A year ago this week, Penn State quarterback Michael Robinson took a snap from center, broke contain, tucked the ball away and headed around the corner for first-down yardage when he saw Minnesota safety Brandon Owens coming at him along the sidelines.
“It was two great football players going full speed, playing the game the way it should be played,” Golden Gophers coach Glen Mason recalled.
Both players lowered their shoulders in anticipation of the inevitable collision. The impact was spectacular, similar to the old Dodge Truck television commercial featuring the two rams crashing into one another in the wilderness.
The animals are meant to survive the blow.
Back at Beaver Stadium, only one player got up.
“It was just a horrific hit on the sidelines,” Mason said.
At first, the 225-pound Robinson talked trash to his opponent, unaware what had happened.
“Until I looked down and saw that he was really messed up,” Robinson, now an NFL running back with the 49ers, told the team’s beat writers this week. “You never want to see that happen to a player.”
What happened to Owens that day and during the last year stunned his teammates and coaches.
A hard-hitting sophomore safety who Mason believed was a legitimate NFL prospect, Owens suffered what was thought to be a “stinger” – a common football injury to the neck and shoulder area that causes both a numbing and burning sensation.

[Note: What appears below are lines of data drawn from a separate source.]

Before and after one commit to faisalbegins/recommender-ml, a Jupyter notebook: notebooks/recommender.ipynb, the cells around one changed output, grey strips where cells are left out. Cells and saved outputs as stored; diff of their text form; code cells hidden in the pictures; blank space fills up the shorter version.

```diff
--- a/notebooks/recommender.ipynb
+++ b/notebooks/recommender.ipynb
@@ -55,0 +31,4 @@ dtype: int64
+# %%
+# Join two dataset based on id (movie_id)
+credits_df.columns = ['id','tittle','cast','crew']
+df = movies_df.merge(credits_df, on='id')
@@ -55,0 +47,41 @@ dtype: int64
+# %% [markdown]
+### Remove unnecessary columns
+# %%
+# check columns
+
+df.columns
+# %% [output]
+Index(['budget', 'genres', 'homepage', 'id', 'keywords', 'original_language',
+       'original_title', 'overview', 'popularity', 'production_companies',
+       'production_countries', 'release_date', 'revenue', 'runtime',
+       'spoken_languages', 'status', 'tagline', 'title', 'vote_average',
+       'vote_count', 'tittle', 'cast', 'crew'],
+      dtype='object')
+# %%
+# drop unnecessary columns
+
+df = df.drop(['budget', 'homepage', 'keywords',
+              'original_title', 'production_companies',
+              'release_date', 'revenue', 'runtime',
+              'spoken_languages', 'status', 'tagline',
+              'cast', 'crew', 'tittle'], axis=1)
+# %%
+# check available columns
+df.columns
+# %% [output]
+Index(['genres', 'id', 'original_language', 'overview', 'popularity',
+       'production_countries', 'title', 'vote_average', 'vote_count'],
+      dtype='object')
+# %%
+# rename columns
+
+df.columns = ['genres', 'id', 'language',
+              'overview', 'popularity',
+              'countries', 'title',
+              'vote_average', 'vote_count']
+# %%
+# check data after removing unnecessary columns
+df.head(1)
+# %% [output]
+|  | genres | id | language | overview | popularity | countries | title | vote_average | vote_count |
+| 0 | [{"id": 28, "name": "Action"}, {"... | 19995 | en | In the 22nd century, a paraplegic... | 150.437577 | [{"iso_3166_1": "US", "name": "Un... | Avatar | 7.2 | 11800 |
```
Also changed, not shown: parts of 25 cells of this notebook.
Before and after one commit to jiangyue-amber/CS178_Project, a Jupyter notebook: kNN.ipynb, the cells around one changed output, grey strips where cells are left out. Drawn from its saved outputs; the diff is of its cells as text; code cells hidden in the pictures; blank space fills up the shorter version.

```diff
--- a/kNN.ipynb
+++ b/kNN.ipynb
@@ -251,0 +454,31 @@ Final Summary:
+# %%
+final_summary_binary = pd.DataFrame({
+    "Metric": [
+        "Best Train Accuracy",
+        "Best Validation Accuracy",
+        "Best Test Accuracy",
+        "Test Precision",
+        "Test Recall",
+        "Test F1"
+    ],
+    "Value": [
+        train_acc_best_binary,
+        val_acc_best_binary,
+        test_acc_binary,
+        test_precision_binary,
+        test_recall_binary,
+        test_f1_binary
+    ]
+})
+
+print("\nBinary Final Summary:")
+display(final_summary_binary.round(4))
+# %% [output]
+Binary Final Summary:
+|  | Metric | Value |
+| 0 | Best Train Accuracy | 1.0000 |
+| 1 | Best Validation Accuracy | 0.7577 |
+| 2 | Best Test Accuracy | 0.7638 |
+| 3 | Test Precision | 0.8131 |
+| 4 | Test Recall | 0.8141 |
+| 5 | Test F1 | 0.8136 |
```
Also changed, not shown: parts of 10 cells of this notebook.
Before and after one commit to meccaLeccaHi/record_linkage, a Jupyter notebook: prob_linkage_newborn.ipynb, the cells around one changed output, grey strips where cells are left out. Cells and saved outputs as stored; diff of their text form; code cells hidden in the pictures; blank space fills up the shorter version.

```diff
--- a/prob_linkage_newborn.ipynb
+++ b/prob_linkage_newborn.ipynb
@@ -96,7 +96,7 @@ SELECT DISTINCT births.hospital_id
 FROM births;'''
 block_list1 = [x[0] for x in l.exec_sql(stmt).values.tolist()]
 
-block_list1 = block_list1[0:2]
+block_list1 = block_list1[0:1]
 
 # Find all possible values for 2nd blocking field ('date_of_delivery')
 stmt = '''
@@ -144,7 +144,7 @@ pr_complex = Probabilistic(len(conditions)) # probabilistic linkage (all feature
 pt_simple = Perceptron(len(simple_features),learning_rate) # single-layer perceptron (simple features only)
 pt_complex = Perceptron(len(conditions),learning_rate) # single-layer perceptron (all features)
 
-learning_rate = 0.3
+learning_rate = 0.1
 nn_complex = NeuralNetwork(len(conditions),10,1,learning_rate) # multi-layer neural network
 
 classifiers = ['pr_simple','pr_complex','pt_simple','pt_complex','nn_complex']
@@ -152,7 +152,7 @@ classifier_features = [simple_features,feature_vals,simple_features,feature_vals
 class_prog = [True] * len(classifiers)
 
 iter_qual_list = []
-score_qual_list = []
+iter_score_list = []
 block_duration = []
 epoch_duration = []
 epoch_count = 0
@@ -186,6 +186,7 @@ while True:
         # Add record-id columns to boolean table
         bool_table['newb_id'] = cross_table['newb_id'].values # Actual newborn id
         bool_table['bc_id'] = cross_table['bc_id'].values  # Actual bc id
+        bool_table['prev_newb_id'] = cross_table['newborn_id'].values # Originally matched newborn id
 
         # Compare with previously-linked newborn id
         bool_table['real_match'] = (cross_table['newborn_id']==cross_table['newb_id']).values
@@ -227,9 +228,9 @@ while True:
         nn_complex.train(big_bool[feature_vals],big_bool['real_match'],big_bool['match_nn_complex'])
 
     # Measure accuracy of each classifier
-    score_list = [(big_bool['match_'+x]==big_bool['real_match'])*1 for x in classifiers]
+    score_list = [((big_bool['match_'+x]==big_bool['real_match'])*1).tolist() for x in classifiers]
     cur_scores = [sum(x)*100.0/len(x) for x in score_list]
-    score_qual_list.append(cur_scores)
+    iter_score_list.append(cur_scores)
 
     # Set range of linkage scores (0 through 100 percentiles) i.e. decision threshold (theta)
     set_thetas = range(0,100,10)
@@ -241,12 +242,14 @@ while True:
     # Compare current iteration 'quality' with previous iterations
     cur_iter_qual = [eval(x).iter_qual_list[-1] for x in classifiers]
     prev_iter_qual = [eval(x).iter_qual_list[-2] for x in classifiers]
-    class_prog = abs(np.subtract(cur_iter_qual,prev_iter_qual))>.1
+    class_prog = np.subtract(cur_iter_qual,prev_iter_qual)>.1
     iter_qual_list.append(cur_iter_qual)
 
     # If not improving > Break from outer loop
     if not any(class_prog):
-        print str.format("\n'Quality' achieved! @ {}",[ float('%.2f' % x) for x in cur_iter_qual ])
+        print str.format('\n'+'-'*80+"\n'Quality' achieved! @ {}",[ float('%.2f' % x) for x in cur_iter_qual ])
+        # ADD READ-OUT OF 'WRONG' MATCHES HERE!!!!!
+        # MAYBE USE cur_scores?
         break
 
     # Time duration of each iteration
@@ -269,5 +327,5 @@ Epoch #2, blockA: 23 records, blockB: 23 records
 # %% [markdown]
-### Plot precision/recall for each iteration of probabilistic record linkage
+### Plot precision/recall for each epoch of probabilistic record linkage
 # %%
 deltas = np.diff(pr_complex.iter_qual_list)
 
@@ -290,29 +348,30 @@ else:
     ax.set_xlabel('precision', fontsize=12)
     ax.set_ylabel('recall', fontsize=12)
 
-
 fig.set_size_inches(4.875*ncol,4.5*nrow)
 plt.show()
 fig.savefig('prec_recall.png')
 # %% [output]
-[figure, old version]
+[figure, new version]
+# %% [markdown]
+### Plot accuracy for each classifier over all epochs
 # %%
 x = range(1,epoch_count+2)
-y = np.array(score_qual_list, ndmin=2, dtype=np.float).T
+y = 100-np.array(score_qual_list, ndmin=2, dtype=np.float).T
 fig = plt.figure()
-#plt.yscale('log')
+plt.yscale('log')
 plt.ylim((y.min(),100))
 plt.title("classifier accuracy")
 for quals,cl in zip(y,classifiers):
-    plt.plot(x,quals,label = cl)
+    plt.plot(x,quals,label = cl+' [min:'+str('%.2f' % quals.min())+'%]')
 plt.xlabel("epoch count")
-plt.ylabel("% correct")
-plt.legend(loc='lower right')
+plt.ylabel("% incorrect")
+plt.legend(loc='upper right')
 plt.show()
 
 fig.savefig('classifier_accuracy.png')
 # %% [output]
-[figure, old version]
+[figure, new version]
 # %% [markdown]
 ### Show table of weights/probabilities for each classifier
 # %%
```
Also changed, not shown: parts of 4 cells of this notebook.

It wasn’t until doctors informed the player that he would be out for the remainder of the 2005 campaign that Mason began to worry.
“It was a lot more serious than we thought,” he said.
In January, Owens underwent an eight-hour operation to repair what Mason described as nerves that had been pulled from the vertebrae. The player’s right arm still rests in a sling today.
What’s worse, Owens will never play football again.
“I didn’t realize the kid was hurt that badly. That is a shame,” Penn State coach Joe Paterno said Tuesday during his weekly teleconference.
Even though Paterno initially didn’t seem to remember the play, Mason, speaking on the weekly Big Ten coaches teleconference, said he called his closest friend in the coaching profession as soon as he learned the severity of Owens’ injury.
Paterno, according to Mason, responded by ordering the Penn State promotions department to remove the play from the video highlights that are shown at home games at Beaver Stadium.
“That’s not good for college football,” Mason said of the play.
That’s not good for anybody.
Owens, who would have been a junior this season, is still involved with UM’s program, serving as a student assistant to the coaching staff.
The fact that it was a clean play that ended this young man’s once-promising football career emphasized all the more the fragile nature of sport.
“He was a young guy having a great college career,” Mason said somberly. “He would’ve had a pro career.”
To read more Jerry Kellar’s columns, go to www.timesleader.com